In Chicago, Greg attended private school and was inspired to pursue his future career after taking Business Law classes in high school. He had originally planned to study engineering but switched to business instead. After completing his degree, Greg moved to Arizona to be closer to his parents, who had relocated there. He took a job with IBM but not long after decided that it was time to branch out. He joined the Air Force and was deployed to the Philippines for a year.

When he returned to the States, Greg hoped to be stationed in Florida. Just before deployment, he had met Kathy, the woman he would later marry. Instead, he found himself at Barksdale Air Force Base in Shreveport, Louisiana and spent the next two years making regular 12-hour drives to Jacksonville.

After finishing his time with the Air Force, Greg returned to IBM, where he would work for the next 35 years. He and Kathy got married, settled down in Jacksonville and had two children. Greg enjoyed a long career of leadership with IBM where he had the opportunity to travel and also found time to volunteer. For Greg, family, education and mentorship are important. He has a close relationship with his two children, an engineer and a schoolteacher, and continues to volunteer in the community. “When I started volunteering, I began thinking about other people’s experiences a lot more.”

“When I started volunteering, I began thinking about other people’s experiences a lot more.”

In addition to taking on the role of Crew Leader on the construction site at Beaches Habitat, Greg also teaches financial literacy in a number of community settings, from charities to churches to jails. Greg felt that his education and years of experience could help people who didn’t have the same education that he did. “You can’t expect that people would know these things if nobody told them, so that’s when it became kind of apparent to me that… people have an opportunity to do better if they know better.”

“…people have an opportunity to do better if they know better.”

After several years of volunteering on the construction site, while Kathy served on the Family Selection Committee, Greg realized that his experience teaching financial literacy could be helpful at Beaches Habitat too.

All future homeowners at Beaches Habitat for Humanity complete sweat equity hours. Sweat equity is the term that Habitat uses for the volunteer hours that future homeowners contribute towards purchasing their homes. Many of those hours come from building on the construction site, but they also include a series of workshops. When Greg learned that Beaches Habitat was paying for future homeowners to attend financial literacy classes, classes that he knew were available at the United Way, he stepped in. Greg talked to Family Services Director, Joyce Freeman, and volunteered his time as a course provider.

Both on the construction site and in workshops, Greg is a leader and an inspiration. He has even given himself a new job title: growth and development facilitator. “I really can’t teach people,’ he says. “I can provide the information. Learning is dependent on the person. If they want to learn, I present information.”

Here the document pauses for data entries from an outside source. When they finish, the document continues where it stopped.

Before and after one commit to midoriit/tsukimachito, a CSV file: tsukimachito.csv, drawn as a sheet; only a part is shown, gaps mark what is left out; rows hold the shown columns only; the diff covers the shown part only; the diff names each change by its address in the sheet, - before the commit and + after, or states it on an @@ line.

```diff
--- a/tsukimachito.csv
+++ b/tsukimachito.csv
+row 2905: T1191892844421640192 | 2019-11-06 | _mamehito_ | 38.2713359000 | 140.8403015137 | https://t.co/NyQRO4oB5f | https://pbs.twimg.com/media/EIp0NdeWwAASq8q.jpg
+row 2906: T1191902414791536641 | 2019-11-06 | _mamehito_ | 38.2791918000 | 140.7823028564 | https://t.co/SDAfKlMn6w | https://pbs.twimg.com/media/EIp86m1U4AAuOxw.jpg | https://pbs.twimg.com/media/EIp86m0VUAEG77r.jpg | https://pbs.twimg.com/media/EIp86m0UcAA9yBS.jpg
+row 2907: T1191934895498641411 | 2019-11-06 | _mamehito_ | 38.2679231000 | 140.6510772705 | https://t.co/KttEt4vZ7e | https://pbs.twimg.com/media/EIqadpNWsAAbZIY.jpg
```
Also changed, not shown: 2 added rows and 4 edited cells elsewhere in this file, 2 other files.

Beaches Habitat is grateful for Greg and volunteers like him who are willing to facilitate growth and development for future homeowners and volunteers alike. Sweat Equity is an important principle of Habitat’s work, as are the workshops that future homeowners complete. Learn more about homeownership through Beaches Habitat for Humanity, including the workshops, on our Homeownership page.